[What the task requires] Reproduce the complete set of records exactly. No picture is to appear in the copy.

[Entries provided]

╔══

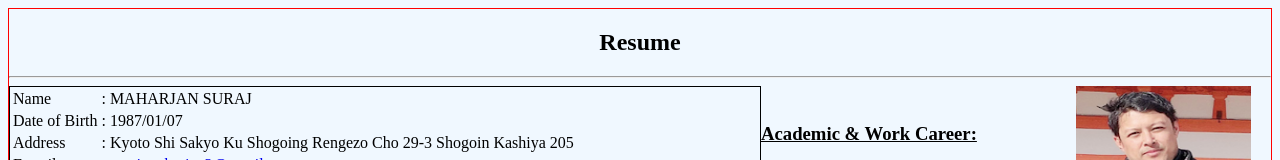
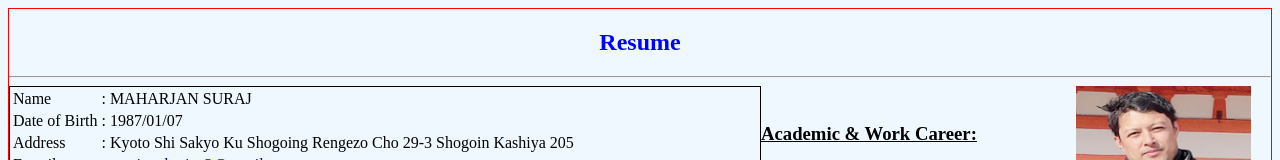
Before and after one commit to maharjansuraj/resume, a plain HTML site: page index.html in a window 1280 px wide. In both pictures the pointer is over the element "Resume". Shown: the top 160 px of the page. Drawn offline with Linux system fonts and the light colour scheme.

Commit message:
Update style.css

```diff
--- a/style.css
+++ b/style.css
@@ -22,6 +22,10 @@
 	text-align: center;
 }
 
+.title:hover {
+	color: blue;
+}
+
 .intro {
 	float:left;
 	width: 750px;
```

╚══

[Reply to the exercise]
Before and after one commit to maharjansuraj/resume, a plain HTML site: page index.html in a window 1280 px wide. In both pictures the pointer is over the element "Resume". Shown: the top 160 px of the page. Drawn offline with Linux system fonts and the light colour scheme.

Commit message:
Update style.css

```diff
--- a/style.css
+++ b/style.css
@@ -22,6 +22,10 @@
 	text-align: center;
 }
 
+.title:hover {
+	color: blue;
+}
+
 .intro {
 	float:left;
 	width: 750px;
```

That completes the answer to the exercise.